- **AVAILABLE DATA**:
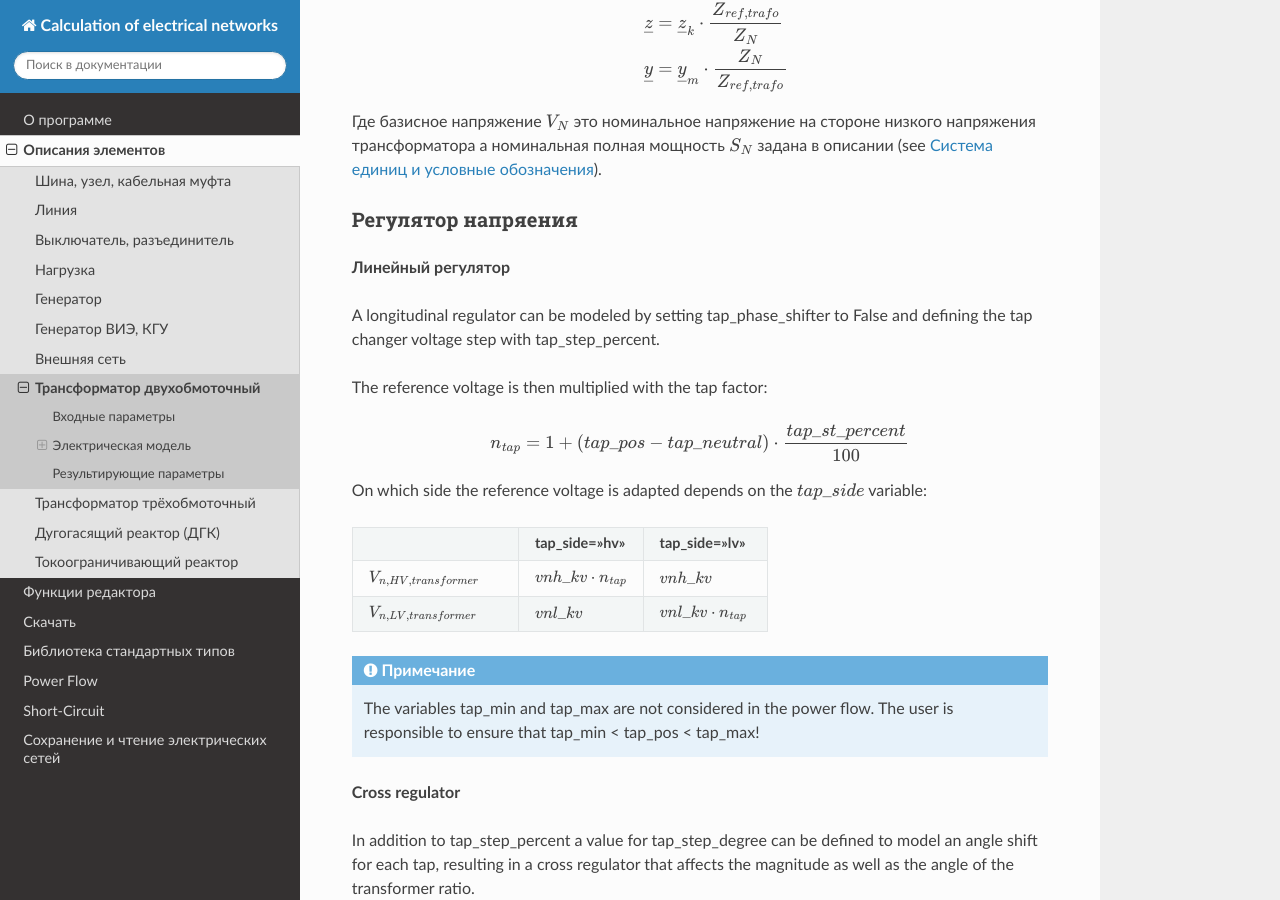
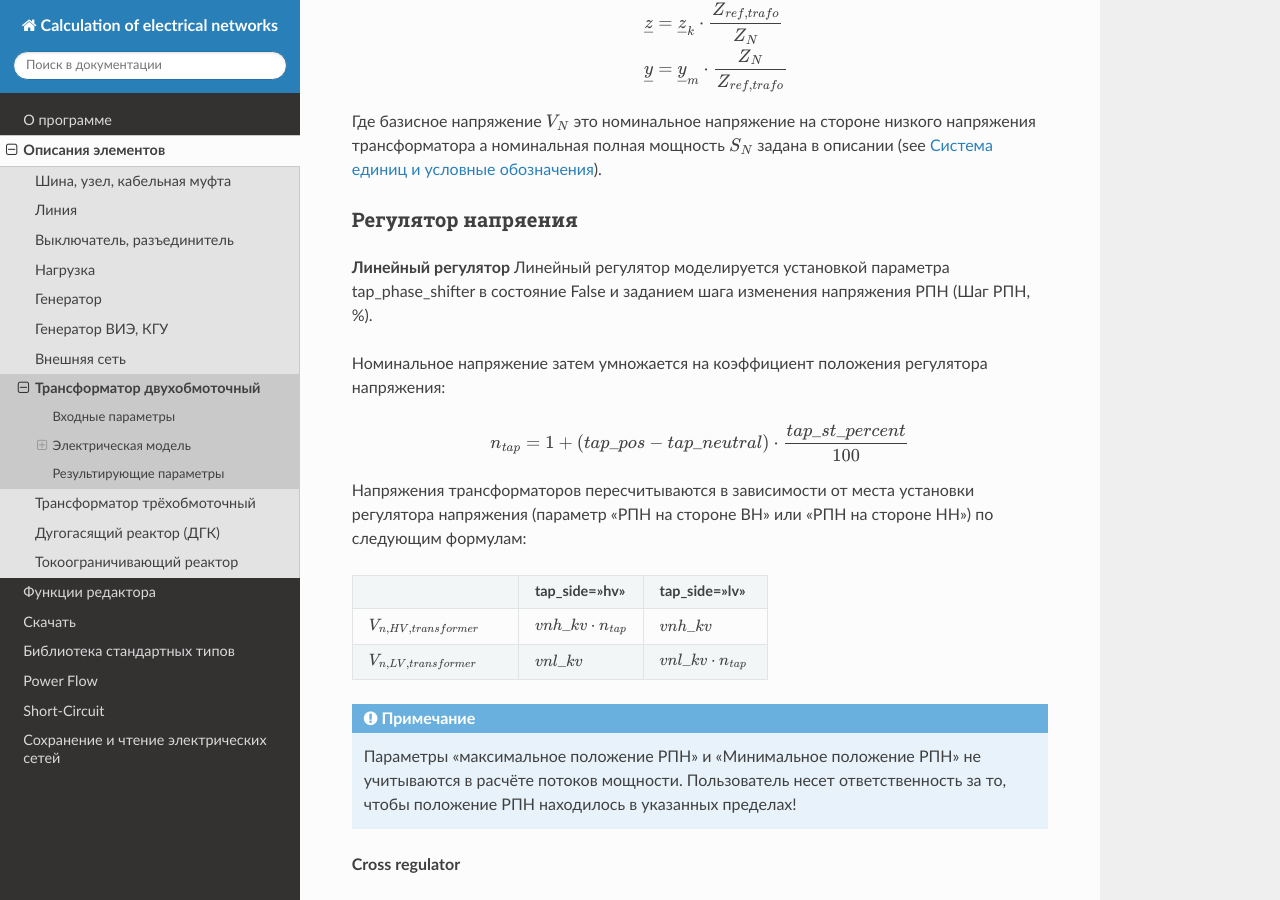
Before and after one commit to vicjan89/doctkz, a Sphinx documentation site: the page built from docs/source/elements/trafo.rst, in a window 1280 px wide and 900 px high, scrolled down 3433 px. Built offline with Sphinx 7.4.7 and the Read the Docs theme 2.0.0, drawn with Linux system fonts in a browser that asks for light colours.

Commit message:
Проложил перевод элемента Трансформатор

```diff
--- a/docs/source/elements/trafo.rst
+++ b/docs/source/elements/trafo.rst
@@ -134,10 +134,9 @@
 -------------------
 
 **Линейный регулятор**
+Линейный регулятор моделируется установкой параметра tap_phase_shifter в состояние False и заданием шага изменения напряжения РПН (Шаг РПН, %).
 
-A longitudinal regulator can be modeled by setting tap_phase_shifter to False and defining the tap changer voltage step with tap_step_percent.
-
-The reference voltage is then multiplied with the tap factor:
+Номинальное напряжение затем умножается на коэффициент положения регулятора напряжения:
 
 .. math::
    :nowrap:
@@ -146,7 +145,7 @@ The reference voltage is then multiplied with the tap factor:
     n_{tap} = 1 + (tap\_pos - tap\_neutral) \cdot \frac{tap\_st\_percent}{100}
     \end{align*}
 
-On which side the reference voltage is adapted depends on the :math:`tap\_side` variable:
+Напряжения трансформаторов пересчитываются в зависимости от места установки регулятора напряжения (параметр "РПН на стороне ВН" или "РПН на стороне НН") по следующим формулам:
 
 .. tabularcolumns:: |p{0.2\linewidth}|p{0.15\linewidth}|p{0.15\linewidth}|
 .. csv-table::
@@ -155,7 +154,7 @@ On which side the reference voltage is adapted depends on the :math:`tap\_side`
    :widths: 20, 15, 15
 
 .. note::
-    The variables tap_min and tap_max are not considered in the power flow. The user is responsible to ensure that tap_min < tap_pos < tap_max!
+    Параметры "максимальное положение РПН" и "Минимальное положение РПН" не учитываются в расчёте потоков мощности. Пользователь несет ответственность за то, чтобы положение РПН находилось в указанных пределах!
 
 **Cross regulator**
 
```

- **AIM OF THE TASK**: The word "source" appears in some lines above. Return every one of those lines.

- **EXPECTED ANSWER**:
Before and after one commit to vicjan89/doctkz, a Sphinx documentation site: the page built from docs/source/elements/trafo.rst, in a window 1280 px wide and 900 px high, scrolled down 3433 px. Built offline with Sphinx 7.4.7 and the Read the Docs theme 2.0.0, drawn with Linux system fonts in a browser that asks for light colours.
--- a/docs/source/elements/trafo.rst
+++ b/docs/source/elements/trafo.rst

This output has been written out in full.